KANSAS CITY, Mo. - Over the past year the Citizens Task Force has been taking an in-depth review on how to reduce violence in Kansas City and as of Thursday, the results are in.
The task force was made up of people from different backgrounds all over the city to look at the decades long community problem. They had 12 public meetings.
They said there needs to be a robust discussion with the public about guns. Out of last year's 127 murders, 116 of those were by gun violence. Last year's murder rate was the highest it had been since 2008. At this time last year there were 5 fewer murders than there are now.
Here is a list of the policy solutions:
We encourage the city to continue its focus on addressing vacant and abandoned properties, sustainable economic development in the urban core and programs that create more jobs and entrepreneurship opportunities for all Kansas Citians. In addition, the Task Force believes the following recommendations will further help the city of Kansas City address the chronic, systemic problems that result in violent behavior.

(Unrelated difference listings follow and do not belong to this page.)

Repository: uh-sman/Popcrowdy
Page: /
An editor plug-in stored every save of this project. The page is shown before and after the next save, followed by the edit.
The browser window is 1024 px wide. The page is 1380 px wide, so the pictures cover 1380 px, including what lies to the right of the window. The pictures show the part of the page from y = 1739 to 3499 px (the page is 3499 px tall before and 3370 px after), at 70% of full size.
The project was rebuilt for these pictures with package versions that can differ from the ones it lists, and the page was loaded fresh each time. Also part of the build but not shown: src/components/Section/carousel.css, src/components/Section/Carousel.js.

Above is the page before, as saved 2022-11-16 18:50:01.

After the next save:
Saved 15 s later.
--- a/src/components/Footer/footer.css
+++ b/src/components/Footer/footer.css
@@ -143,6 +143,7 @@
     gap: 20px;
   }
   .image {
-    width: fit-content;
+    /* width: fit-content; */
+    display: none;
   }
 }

Fund, develop and implement a comprehensive Youth Master Plan. The purpose of the plan is to effectively coordinate the services, supports and opportunities that youth need to develop and thrive. The plan should include input and coordination between the city, school officials, young people, parents and community organizations.
Work with our City’s federal Congressional delegation to secure a Centers for Disease Control and Prevention (CDC) study of the recent increase in homicides in Kansas City. The study would allow the CDC to provide epidemiologic assistance and develop programmatic recommendations for a public health response to homicides in the city.

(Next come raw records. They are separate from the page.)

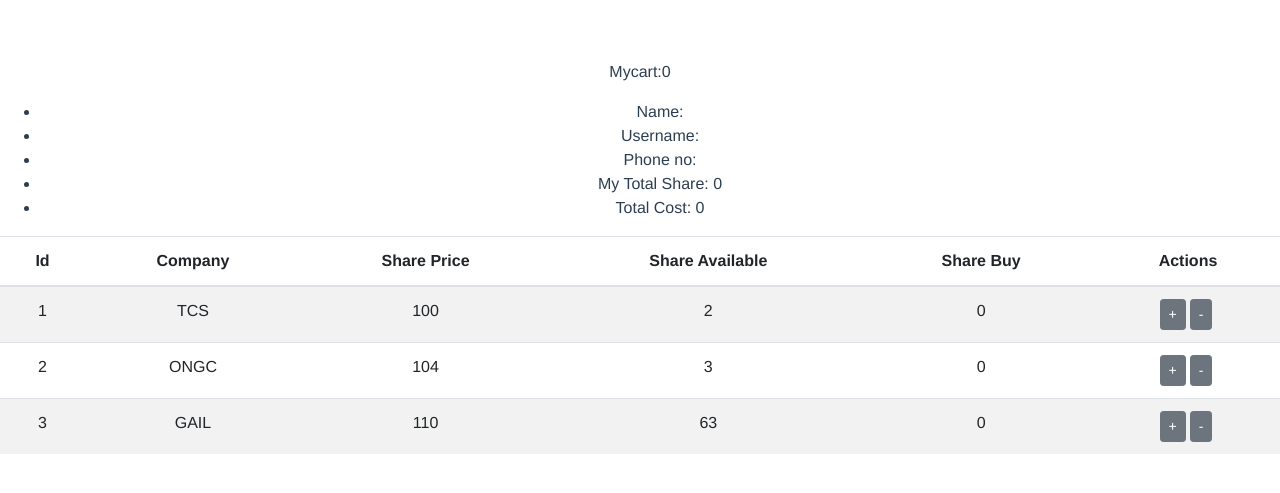
Repository: rupeshpawar93/vue-profile
Page: /#/portfolio/detail
The author's editor kept a copy of each file at every save. The page is drawn from the files as they stood at one save, then again after the next save.
The browser window is 1280 px wide. The pictures show the whole page.
The project was rebuilt for these pictures with package versions that can differ from the ones it lists, and the page was loaded fresh each time. Also part of the build but not shown: webpack.config.js, src/components/Portfolio.vue.

Above is the page before, as saved 2019-11-01 15:27:50.

### index.html
<!DOCTYPE html>
<html lang="en">
  <head>
    <meta charset="utf-8">
    <title>Portfolio Manager</title>
  </head>
  <body>
    <div id="app"></div>
    <script src="/dist/build.js"></script>
  </body>
</html>

### src/main.js
import Vue from 'vue'
import BootstrapVue from 'bootstrap-vue'
import 'bootstrap/dist/css/bootstrap.css'
import 'bootstrap-vue/dist/bootstrap-vue.css'
import App from './App'
import router from './router'

Vue.use(BootstrapVue)

Vue.config.productionTip = false

new Vue({
	el: '#app',
	router,
	template: '<App/>',
	components: { App }
})

### src/App.vue
<template>
  <div id="app">
    <router-view></router-view>
  </div>
</template>

<script>
	export default {
	  name: 'app'
	}
</script>


<style>
	#app {
		font-family: 'Avenir', Helvetica, Arial, sans-serif;
		-webkit-font-smoothing: antialiased;
		-moz-osx-font-smoothing: grayscale;
		text-align: center;
		color: #2c3e50;
		margin-top: 60px;
	}

	h1, h2 {
		font-weight: normal;
	}
</style>

### src/router/index.js
import Vue from 'vue'
import Router from 'vue-router'
import Portfolio from '@/components/Portfolio'
import PortfolioDetail from '@/components/PortfolioDetail'
import MyCart from '@/components/Mycart'

Vue.use(Router)

export default new Router({
    routes: [
        {
            path: '/',
            name: 'Portfolio',
            component: Portfolio
        },
        {
            path: '/portfolio/detail',
            name: 'mycart',
            component: MyCart,
            props:true
        }
    ]
})

### src/components/PortfolioDetail.vue
<template>
    <div>
        <ul>
            <li>Name: {{profile.name}}</li>
            <li>Username: {{profile.username}}</li>
            <li>Phone no: {{profile.phone}}</li>
            <li>My Total Share: {{myshare}}</li>
            <li>Total Cost: {{mytotalcost}}</li>
        </ul>
        <b-table striped hover :fields="fields" :items="items">
             <template v-slot:cell(actions)="row">
                <b-button size="sm" @click="add(row.item,row.index)" class="mr-1">
               +
                </b-button>
                <b-button size="sm" @click="minus(row.item,row.index)" class="mr-1">
               -
                </b-button>
             </template>
        </b-table>

    </div>
</template>
<script>
import axios from 'axios'

export default {
    name:'PortfolioDetail',
    props:{
        profile:Object
        },
    data() {
        return {
            userId:'',
            fields:['id','Company','SharePrice','ShareAvailable','ShareBuy','Actions'],
            myshare:0,
            mytotalcost:0,
            items:[
                {
                    'id':1,
                    'Company':'TCS',
                    'SharePrice': 100.00,
                    'ShareBuy': 0,
                    'ShareAvailable':2
                },
                {
                    'id':2,
                    'Company':'ONGC',
                    'SharePrice': 104.00,
                    'ShareBuy': 0,
                    'ShareAvailable':3
                },
                {
                    'id':3,
                    'Company':'GAIL',
                    'SharePrice': 110.00,
                    'ShareBuy': 0,
                    'ShareAvailable':63
                }
            ]
        }
    },
    methods: {
        add(item,index) {
            if(item.ShareAvailable!=0) {
                this.items[index]['ShareBuy'] = ++item.ShareBuy;
                this.myshare = ++this.myshare;
                this.mytotalcost = this.mytotalcost + item.SharePrice;
                this.items[index]['ShareAvailable'] = --item.ShareAvailable;
                this.$emit('myEvent', this.myshare);
            } else {
                alert(item.Company+' No Share left');
            }
        },
        minus(item,index) {
            if(item.ShareBuy!=0) {
                this.items[index]['ShareBuy'] = --item.ShareBuy;
                this.myshare = --this.myshare;
                this.mytotalcost = this.mytotalcost - item.SharePrice;
                this.items[index]['ShareAvailable'] = ++item.ShareAvailable;
                this.$emit('myEvent', this.myshare);
            } else {
                alert(item.Company+' No buy Share left');
            }
        }
    },
    mounted() {
        // this.userId=profile.userId;
        // axios
        // .get('https://jsonplaceholder.typicode.com/users/'+this.userId)
        // .then((response) => {
        //     this.profile =  response.data;
        // });
    }
}
</script>

### src/components/Mycart.vue
<template>
    <div>
        <p>Mycart:{{share}}</p>
        <PortfolioDetail :profile="profile" @myEvent="mycart"/>
    </div>
</template>
<script>
import axios from 'axios'
import PortfolioDetail from './PortfolioDetail'
export default {
    name:'mycart',
    data() {
        return {
            profile:{},
            share:0
        }
    },
    components: {
        PortfolioDetail
    },
    mounted() {
        this.userId=this.$route.params.item.userId;
        axios
        .get('https://jsonplaceholder.typicode.com/users/'+this.userId)
        .then((response) => {
            this.profile =  response.data;
        });
    },
    methods: {
        mycart(val) {
            this.share=val
        }
    }
}
</script>

After the next save:
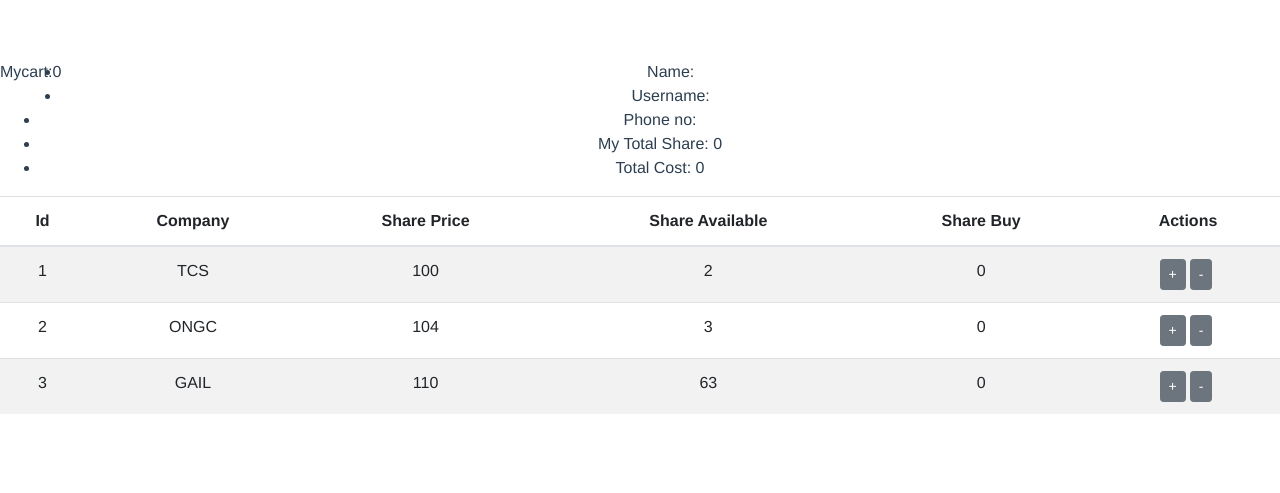
Saved 8 min 25 s later.
--- a/src/components/Mycart.vue
+++ b/src/components/Mycart.vue
@@ -1,6 +1,6 @@
 <template>
     <div>
-        <p>Mycart:{{share}}</p>
+        <p style="float:left">Mycart:{{share}}</p>
         <PortfolioDetail :profile="profile" @myEvent="mycart"/>
     </div>
 </template>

Pursue state legislation to create interagency domestic violence fatality review teams. Fatality review is a nationally recognized method for understanding how and why people die—the goal of which is to reduce those deaths. Child death review teams operate in nearly all 50 states. Metro area domestic violence agencies currently participate in a voluntary fatality review, but statewide implementation, of a mandatory practice, would garner greater participation from law enforcement and courts and secure better outcomes for the review panel.
It became clear over the course of the year’s presentations that our community has many of the tools in place to address the issue of violence, but better coordination is desperately needed between the existing social service agencies and governmental partners.

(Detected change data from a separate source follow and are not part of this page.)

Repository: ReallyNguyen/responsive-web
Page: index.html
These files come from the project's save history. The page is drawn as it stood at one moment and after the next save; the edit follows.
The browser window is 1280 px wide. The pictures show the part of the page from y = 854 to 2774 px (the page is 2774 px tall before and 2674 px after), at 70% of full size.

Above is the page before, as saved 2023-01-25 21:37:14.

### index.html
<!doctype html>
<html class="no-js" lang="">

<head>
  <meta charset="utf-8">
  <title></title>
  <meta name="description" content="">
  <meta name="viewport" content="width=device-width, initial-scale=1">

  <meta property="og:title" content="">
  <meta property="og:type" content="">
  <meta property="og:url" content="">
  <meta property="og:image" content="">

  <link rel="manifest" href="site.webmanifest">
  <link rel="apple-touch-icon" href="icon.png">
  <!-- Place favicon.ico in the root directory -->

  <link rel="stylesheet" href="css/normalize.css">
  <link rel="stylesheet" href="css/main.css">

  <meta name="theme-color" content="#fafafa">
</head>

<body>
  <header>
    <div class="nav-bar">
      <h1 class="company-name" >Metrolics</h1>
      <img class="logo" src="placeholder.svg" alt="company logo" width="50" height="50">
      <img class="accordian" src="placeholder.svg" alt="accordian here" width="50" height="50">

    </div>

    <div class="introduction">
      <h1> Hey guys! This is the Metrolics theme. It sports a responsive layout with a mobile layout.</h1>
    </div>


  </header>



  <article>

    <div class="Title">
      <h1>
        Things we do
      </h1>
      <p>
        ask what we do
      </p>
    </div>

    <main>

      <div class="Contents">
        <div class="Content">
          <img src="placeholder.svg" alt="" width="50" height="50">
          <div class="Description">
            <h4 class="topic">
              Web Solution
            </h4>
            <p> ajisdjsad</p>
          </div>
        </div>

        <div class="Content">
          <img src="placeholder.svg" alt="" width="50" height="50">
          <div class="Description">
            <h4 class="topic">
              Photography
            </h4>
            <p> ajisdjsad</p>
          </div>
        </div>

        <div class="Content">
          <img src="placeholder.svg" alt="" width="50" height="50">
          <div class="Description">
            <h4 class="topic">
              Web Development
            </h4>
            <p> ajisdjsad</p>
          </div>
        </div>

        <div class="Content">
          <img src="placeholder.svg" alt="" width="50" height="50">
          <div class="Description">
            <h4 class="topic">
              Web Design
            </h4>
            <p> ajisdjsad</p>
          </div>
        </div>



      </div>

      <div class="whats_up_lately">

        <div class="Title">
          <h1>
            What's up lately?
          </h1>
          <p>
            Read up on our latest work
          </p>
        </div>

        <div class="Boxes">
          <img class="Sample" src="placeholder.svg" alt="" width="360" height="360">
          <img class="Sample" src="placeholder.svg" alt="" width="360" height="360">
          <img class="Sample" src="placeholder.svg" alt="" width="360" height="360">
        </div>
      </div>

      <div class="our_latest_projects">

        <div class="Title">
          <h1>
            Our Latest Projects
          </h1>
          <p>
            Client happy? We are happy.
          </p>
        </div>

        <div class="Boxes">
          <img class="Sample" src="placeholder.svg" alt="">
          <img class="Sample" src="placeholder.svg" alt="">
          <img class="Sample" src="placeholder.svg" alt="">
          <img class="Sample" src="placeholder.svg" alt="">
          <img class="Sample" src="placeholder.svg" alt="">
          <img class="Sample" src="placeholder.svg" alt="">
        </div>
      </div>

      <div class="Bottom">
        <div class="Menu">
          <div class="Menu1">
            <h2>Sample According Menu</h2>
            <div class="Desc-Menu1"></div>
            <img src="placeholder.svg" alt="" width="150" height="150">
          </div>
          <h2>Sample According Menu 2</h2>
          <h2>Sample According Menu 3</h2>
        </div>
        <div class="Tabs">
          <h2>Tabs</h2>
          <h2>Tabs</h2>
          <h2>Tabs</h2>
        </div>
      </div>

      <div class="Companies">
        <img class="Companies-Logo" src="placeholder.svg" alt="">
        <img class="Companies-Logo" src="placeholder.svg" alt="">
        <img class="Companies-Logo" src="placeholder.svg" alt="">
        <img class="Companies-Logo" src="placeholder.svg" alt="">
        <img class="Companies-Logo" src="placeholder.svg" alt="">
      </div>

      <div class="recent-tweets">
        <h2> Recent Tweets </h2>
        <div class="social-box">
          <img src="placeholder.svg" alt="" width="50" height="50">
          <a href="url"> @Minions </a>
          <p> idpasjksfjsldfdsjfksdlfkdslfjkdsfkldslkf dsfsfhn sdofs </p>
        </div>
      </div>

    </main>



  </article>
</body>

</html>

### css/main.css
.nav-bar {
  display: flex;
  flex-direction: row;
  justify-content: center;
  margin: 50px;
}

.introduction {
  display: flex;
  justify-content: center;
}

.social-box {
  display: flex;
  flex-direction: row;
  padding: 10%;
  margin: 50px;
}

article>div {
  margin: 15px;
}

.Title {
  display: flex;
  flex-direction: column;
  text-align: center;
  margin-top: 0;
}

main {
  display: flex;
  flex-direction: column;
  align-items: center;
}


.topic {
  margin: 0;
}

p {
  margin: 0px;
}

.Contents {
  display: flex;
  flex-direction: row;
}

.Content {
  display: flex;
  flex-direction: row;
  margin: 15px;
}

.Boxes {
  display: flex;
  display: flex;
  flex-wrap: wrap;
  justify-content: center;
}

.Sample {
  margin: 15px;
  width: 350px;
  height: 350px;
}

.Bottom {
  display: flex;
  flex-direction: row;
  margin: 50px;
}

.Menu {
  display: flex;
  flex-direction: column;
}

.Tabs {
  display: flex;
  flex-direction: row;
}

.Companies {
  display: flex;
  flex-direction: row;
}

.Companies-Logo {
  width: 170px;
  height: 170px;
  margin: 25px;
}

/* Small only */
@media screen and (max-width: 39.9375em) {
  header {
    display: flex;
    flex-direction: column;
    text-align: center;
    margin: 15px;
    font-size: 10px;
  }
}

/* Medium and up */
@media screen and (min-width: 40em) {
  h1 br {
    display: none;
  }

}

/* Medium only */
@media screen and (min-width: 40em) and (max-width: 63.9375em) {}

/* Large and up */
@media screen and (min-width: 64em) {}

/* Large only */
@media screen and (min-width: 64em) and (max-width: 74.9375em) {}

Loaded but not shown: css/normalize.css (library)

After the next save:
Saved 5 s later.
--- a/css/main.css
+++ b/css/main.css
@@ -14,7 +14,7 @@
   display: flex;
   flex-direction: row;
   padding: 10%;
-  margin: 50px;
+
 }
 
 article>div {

The following recommendations are intended to provide tools, staff and funding to leverage the work of evidence-based programs and successful community organizations.
Create a full-time staff position to coordinate the city’s violence prevention efforts. Ideally, this position would report to the City Manager, Mayor and City Council and coordinate efforts across governmental agencies. In addition to coordination of governmental agencies, this position would also facilitate coalition building and leadership training for existing anti-violence programs and neighborhood leaders. While this position is under development, the city should maintain and expand existing city staff positions within the Neighborhoods and Housing Services Department, Health Department and/or Police Department to provide social workers, community health workers and neighborhood coordinators who can focus on comprehensive violence prevention.
Establish storefront community resource centers. A homicide investigative analysis provided by the Kansas City Police Department shows the majority of Kansas City’s homicides occur in a concentrated area. Within that map, non-violent areas can be identified in neighborhoods with extremely active community associations and/or neighborhood watch programs. A handful of Kansas City neighborhoods including the Westside and Ivanhoe have seen a reduction in violent crime when active social service agencies, neighborhood associations or community organizations have a brick and mortar community resource center where residents can access a variety of services. Community stakeholders must be engaged to identify needs, resources, location and services for the resource centers and to develop a sustainable plan for ongoing funding of the facilities.
Establish an electronic database for community resources. Kansas City does not have a single, comprehensive electronic database that contains all current community resources for housing, health issues, employment and general support. There are several organizations that provide a partial list of services or provide referrals for a limited population. These are fantastic tools that could be strengthened through a comprehensive database that is freely and easily accessible to community organizations, law enforcement, government agencies, healthcare providers, social service agencies and the general public.